The ‘pedia says that bokeh “…is the aesthetic quality of the blur produced in the out-of-focus parts of an image produced by a lens.” I have a 50mm Canon 1:1.8 lens that gives okay bokeh, I guess. The background blur isn’t as important to me as the sharp focus I get on the subject in the very flat focal plane when the lens is opened wide. There are folks who will suggest that the points of light blurred in the background are five sided, not the smooth bubble effect you might get with a Leica 50mm f/0.95 lens. This is the kind of criticism that might make an artist weep. But a hobbyist like me will take comfort in the fact that the Leica lens costs about $11,000, at least a couple of orders of magnitude more than my Canon.

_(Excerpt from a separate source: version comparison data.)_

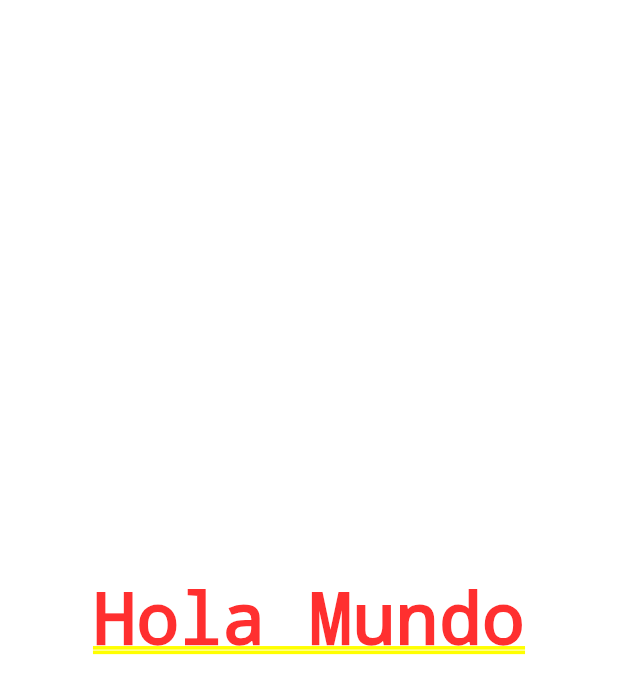
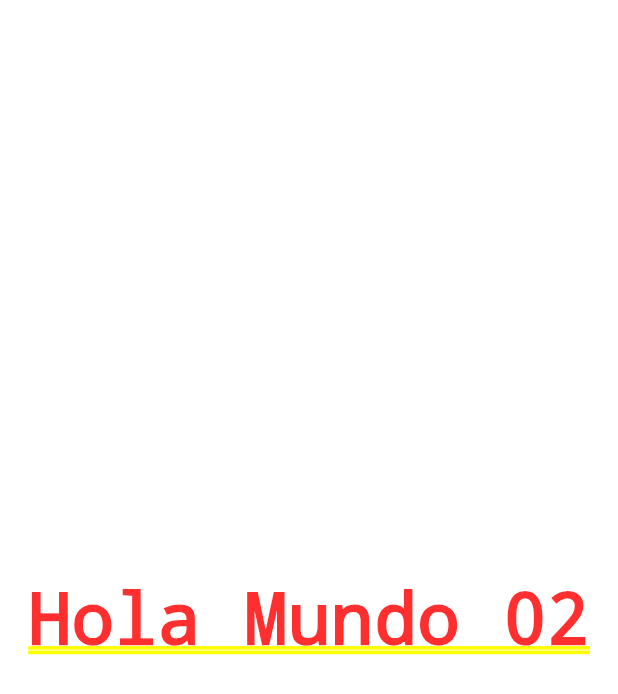
Before and after one commit to lbvp10/aprendiendo-flutter, a Flutter app: the screen it shows after launch, on a phone screen of 412 x 824 dp. Shown: the top 694 px of the screen. Run offline on Flutter 3.47's test engine with Material 2 defaults, Android fonts, the phone set to English and light mode, and no system bars.

Commit message:
separacion de logica

```diff
--- a/lib/main.dart
+++ b/lib/main.dart
@@ -1,16 +1,4 @@
 import 'package:flutter/material.dart';
+import 'package:hola_mundo/src/app.dart';
 
 void main() => runApp(MyApp());
-
-class MyApp extends StatelessWidget {
-  @override
-  Widget build(BuildContext context) {
-    return MaterialApp(
-        home: Center(
-      child: Text(
-        "Hola Mundo",
-        textAlign: TextAlign.center,
-      ),
-    ));
-  }
-}
--- /dev/null
+++ b/lib/src/app.dart
@@ -0,0 +1,8 @@
+import 'package:flutter/material.dart';
+
+class MyApp extends StatelessWidget {
+  @override
+  Widget build(BuildContext context) {
+    return MaterialApp(home: Center(child: Text("Hola Mundo 02")));
+  }
+}
```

When I bought that lens I went to the kitchen and arranged a bowl of fruit and snapped lots of pictures with the fruit in focus and the background nicely blurred. Voila! Bokeh! Those five sided blurs around background highlights reflect the inexpensive nature of the lens design. The Canon lens has five blades that form the aperture. The Leica has perhaps a zillion, or at least 10 or 12. This is too technical for me. I’ll settle for a sharp image in a shallow depth of field with a blurry background, and I won’t complain too much about the cheap qualities of the blurriness. Hang onto this explanation of bokeh. Not everybody knows what it is, but it makes a dandy metaphor when one is trying to focus attention on something important and control the background noise. Think, for example, of a portrait of your favorite politician with something symbolic burning in the background.
The above picture of Skippy exploring my Eb tuba was taken with an Android smart phone in available light on a nice day when he should have been in the yard playing. No bokehs were harmed in the making of that picture.

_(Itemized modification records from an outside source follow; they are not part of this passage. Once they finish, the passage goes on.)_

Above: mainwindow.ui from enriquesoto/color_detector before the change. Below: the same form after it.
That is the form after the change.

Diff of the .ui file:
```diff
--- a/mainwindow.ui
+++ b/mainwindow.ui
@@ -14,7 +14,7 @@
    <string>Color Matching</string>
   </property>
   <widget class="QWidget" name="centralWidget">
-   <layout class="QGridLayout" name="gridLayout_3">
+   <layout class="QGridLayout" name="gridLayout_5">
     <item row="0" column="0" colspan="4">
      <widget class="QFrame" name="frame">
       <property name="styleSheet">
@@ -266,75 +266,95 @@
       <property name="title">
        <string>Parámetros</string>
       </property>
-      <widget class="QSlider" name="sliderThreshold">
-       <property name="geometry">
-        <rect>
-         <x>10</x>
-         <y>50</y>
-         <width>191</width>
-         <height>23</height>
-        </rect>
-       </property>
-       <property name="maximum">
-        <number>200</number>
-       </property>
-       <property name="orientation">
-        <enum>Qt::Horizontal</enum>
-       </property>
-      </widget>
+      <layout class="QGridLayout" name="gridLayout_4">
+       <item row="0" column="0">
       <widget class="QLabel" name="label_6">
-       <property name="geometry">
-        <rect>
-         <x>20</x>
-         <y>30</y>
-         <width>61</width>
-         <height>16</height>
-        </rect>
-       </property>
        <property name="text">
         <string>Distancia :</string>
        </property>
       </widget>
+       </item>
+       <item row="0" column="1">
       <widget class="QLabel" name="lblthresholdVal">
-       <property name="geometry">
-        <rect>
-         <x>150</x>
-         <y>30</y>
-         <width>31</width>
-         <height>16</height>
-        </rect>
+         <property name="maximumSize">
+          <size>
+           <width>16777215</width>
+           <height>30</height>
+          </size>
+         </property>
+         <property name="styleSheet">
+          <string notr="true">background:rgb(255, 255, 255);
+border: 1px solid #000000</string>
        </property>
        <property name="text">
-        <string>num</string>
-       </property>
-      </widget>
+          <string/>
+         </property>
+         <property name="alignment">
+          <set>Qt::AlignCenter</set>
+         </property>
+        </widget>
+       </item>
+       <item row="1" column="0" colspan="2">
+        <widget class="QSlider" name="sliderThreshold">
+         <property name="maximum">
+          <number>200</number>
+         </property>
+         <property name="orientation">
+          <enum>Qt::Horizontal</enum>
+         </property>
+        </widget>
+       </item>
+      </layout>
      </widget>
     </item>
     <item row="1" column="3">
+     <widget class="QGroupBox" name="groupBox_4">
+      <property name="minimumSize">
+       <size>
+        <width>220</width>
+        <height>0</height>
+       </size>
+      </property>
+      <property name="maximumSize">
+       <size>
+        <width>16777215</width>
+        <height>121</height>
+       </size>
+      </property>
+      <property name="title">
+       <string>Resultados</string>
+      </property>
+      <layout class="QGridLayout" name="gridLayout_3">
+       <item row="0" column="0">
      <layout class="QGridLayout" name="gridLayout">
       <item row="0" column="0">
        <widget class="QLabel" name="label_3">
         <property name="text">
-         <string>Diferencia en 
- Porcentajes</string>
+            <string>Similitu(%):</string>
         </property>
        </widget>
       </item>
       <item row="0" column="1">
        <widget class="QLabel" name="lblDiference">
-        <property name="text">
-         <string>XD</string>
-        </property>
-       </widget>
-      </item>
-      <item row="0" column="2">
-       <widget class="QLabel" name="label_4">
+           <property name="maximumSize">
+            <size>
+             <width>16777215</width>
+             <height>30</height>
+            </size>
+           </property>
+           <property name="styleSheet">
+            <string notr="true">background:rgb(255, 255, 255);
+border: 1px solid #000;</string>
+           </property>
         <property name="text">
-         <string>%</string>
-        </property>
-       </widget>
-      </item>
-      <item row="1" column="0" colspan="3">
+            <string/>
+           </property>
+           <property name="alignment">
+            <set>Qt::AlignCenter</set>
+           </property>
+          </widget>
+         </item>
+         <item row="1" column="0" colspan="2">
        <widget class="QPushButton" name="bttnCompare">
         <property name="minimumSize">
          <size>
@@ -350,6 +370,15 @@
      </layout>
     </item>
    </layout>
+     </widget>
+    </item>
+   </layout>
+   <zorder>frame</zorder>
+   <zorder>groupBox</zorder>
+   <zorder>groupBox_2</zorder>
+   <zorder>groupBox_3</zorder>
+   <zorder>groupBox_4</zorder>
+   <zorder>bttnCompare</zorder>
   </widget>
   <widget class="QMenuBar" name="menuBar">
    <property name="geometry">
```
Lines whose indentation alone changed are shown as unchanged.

I’m looking forward to writing a post in the near future that will comprise more than a banana, some grapes, and a couple of peaches in a bowl with a blurry background. Meanwhile, wasn’t this better than “Testing, testing, can you hear me in the back of the room?”